Print all of the data exactly, but drop the pictures.

::::::::::

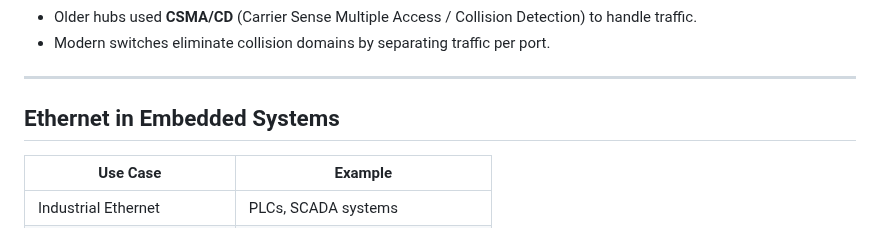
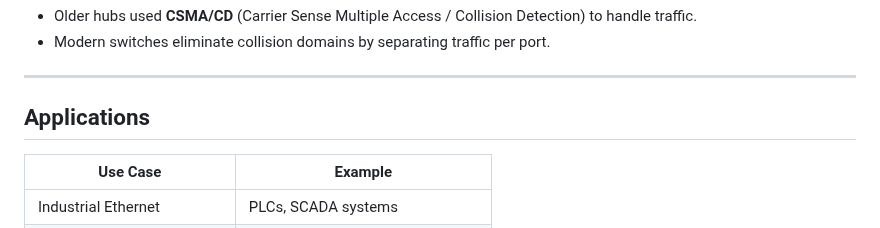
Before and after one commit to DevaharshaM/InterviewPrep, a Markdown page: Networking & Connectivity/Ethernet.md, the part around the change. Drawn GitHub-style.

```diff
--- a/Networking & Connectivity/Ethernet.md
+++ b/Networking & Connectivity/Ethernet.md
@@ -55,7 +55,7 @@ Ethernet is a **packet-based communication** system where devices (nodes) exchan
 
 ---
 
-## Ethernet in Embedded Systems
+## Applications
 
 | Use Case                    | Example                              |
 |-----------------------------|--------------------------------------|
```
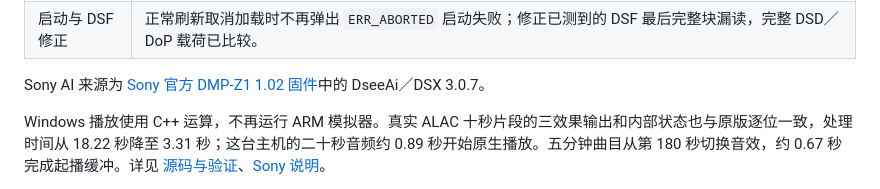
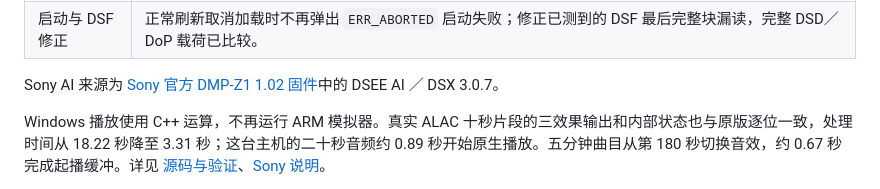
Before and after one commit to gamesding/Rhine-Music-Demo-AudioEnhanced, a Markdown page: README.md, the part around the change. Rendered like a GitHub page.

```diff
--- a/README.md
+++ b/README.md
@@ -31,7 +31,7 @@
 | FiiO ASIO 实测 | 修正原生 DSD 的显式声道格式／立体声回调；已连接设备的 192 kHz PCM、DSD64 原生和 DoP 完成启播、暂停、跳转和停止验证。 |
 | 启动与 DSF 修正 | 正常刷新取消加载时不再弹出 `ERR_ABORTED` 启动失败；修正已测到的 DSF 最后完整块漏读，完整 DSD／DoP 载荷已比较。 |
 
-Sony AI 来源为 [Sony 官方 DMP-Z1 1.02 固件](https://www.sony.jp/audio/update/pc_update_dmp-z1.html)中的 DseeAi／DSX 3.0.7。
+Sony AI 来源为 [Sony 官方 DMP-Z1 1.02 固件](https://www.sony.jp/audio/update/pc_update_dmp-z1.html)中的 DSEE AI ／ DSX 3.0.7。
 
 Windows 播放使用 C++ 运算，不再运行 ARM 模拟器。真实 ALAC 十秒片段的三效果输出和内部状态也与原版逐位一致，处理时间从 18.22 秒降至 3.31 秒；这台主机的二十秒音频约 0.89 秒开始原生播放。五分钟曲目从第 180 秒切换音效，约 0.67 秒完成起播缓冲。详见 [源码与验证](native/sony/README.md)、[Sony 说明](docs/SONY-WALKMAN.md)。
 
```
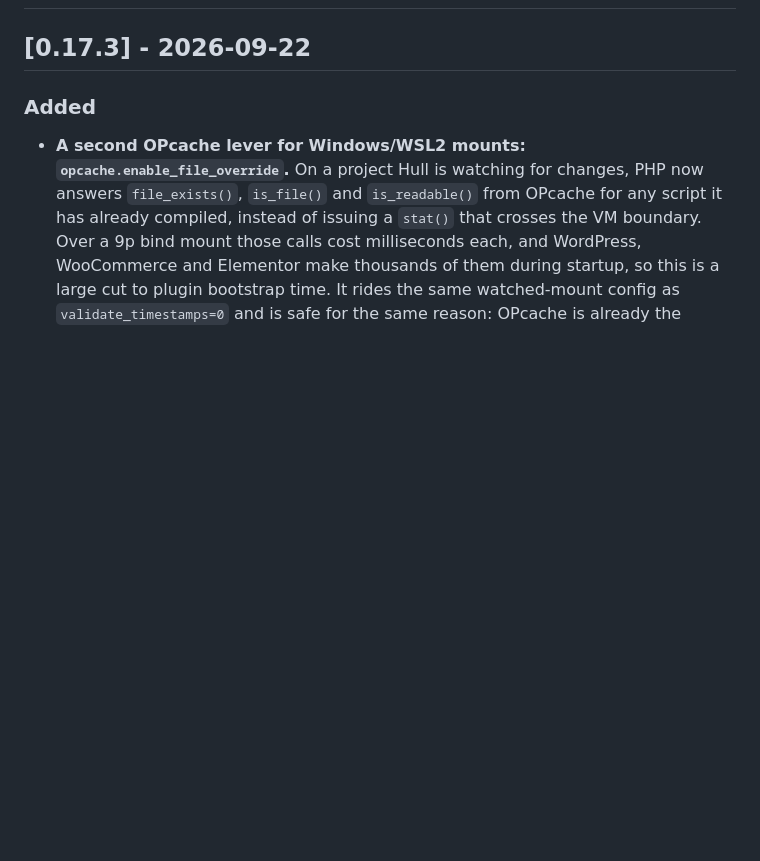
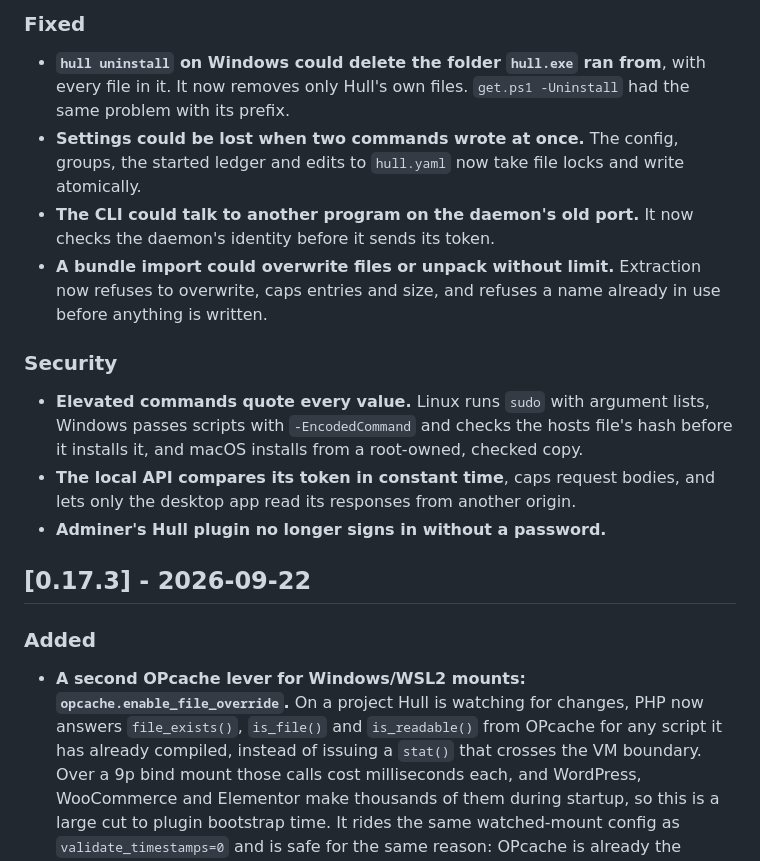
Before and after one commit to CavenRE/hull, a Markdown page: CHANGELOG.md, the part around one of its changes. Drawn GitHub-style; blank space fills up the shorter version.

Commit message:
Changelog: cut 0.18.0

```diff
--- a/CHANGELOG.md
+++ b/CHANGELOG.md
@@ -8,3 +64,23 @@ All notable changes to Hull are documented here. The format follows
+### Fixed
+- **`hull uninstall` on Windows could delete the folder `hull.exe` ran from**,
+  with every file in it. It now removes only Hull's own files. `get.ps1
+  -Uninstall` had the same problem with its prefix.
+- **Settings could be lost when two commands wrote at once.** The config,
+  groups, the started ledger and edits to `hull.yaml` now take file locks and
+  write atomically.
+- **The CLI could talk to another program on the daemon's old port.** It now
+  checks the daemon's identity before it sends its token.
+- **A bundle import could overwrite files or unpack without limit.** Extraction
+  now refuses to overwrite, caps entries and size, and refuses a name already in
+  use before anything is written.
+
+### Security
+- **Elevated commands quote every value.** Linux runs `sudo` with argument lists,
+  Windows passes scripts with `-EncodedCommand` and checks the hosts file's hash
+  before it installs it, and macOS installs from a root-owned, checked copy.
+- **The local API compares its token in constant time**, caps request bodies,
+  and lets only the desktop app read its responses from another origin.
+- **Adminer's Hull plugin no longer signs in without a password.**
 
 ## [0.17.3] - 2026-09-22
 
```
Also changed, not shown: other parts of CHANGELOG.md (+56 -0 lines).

::::::::::

### YOUR SOLUTION
Before and after one commit to DevaharshaM/InterviewPrep, a Markdown page: Networking & Connectivity/Ethernet.md, the part around the change. Drawn GitHub-style.

```diff
--- a/Networking & Connectivity/Ethernet.md
+++ b/Networking & Connectivity/Ethernet.md
@@ -55,7 +55,7 @@ Ethernet is a **packet-based communication** system where devices (nodes) exchan
 
 ---
 
-## Ethernet in Embedded Systems
+## Applications
 
 | Use Case                    | Example                              |
 |-----------------------------|--------------------------------------|
```
Before and after one commit to gamesding/Rhine-Music-Demo-AudioEnhanced, a Markdown page: README.md, the part around the change. Rendered like a GitHub page.

```diff
--- a/README.md
+++ b/README.md
@@ -31,7 +31,7 @@
 | FiiO ASIO 实测 | 修正原生 DSD 的显式声道格式／立体声回调；已连接设备的 192 kHz PCM、DSD64 原生和 DoP 完成启播、暂停、跳转和停止验证。 |
 | 启动与 DSF 修正 | 正常刷新取消加载时不再弹出 `ERR_ABORTED` 启动失败；修正已测到的 DSF 最后完整块漏读，完整 DSD／DoP 载荷已比较。 |
 
-Sony AI 来源为 [Sony 官方 DMP-Z1 1.02 固件](https://www.sony.jp/audio/update/pc_update_dmp-z1.html)中的 DseeAi／DSX 3.0.7。
+Sony AI 来源为 [Sony 官方 DMP-Z1 1.02 固件](https://www.sony.jp/audio/update/pc_update_dmp-z1.html)中的 DSEE AI ／ DSX 3.0.7。
 
 Windows 播放使用 C++ 运算，不再运行 ARM 模拟器。真实 ALAC 十秒片段的三效果输出和内部状态也与原版逐位一致，处理时间从 18.22 秒降至 3.31 秒；这台主机的二十秒音频约 0.89 秒开始原生播放。五分钟曲目从第 180 秒切换音效，约 0.67 秒完成起播缓冲。详见 [源码与验证](native/sony/README.md)、[Sony 说明](docs/SONY-WALKMAN.md)。
 
```
Before and after one commit to CavenRE/hull, a Markdown page: CHANGELOG.md, the part around one of its changes. Drawn GitHub-style; blank space fills up the shorter version.

Commit message:
Changelog: cut 0.18.0

```diff
--- a/CHANGELOG.md
+++ b/CHANGELOG.md
@@ -8,3 +64,23 @@ All notable changes to Hull are documented here. The format follows
+### Fixed
+- **`hull uninstall` on Windows could delete the folder `hull.exe` ran from**,
+  with every file in it. It now removes only Hull's own files. `get.ps1
+  -Uninstall` had the same problem with its prefix.
+- **Settings could be lost when two commands wrote at once.** The config,
+  groups, the started ledger and edits to `hull.yaml` now take file locks and
+  write atomically.
+- **The CLI could talk to another program on the daemon's old port.** It now
+  checks the daemon's identity before it sends its token.
+- **A bundle import could overwrite files or unpack without limit.** Extraction
+  now refuses to overwrite, caps entries and size, and refuses a name already in
+  use before anything is written.
+
+### Security
+- **Elevated commands quote every value.** Linux runs `sudo` with argument lists,
+  Windows passes scripts with `-EncodedCommand` and checks the hosts file's hash
+  before it installs it, and macOS installs from a root-owned, checked copy.
+- **The local API compares its token in constant time**, caps request bodies,
+  and lets only the desktop app read its responses from another origin.
+- **Adminer's Hull plugin no longer signs in without a password.**
 
 ## [0.17.3] - 2026-09-22
 
```
Also changed, not shown: other parts of CHANGELOG.md (+56 -0 lines).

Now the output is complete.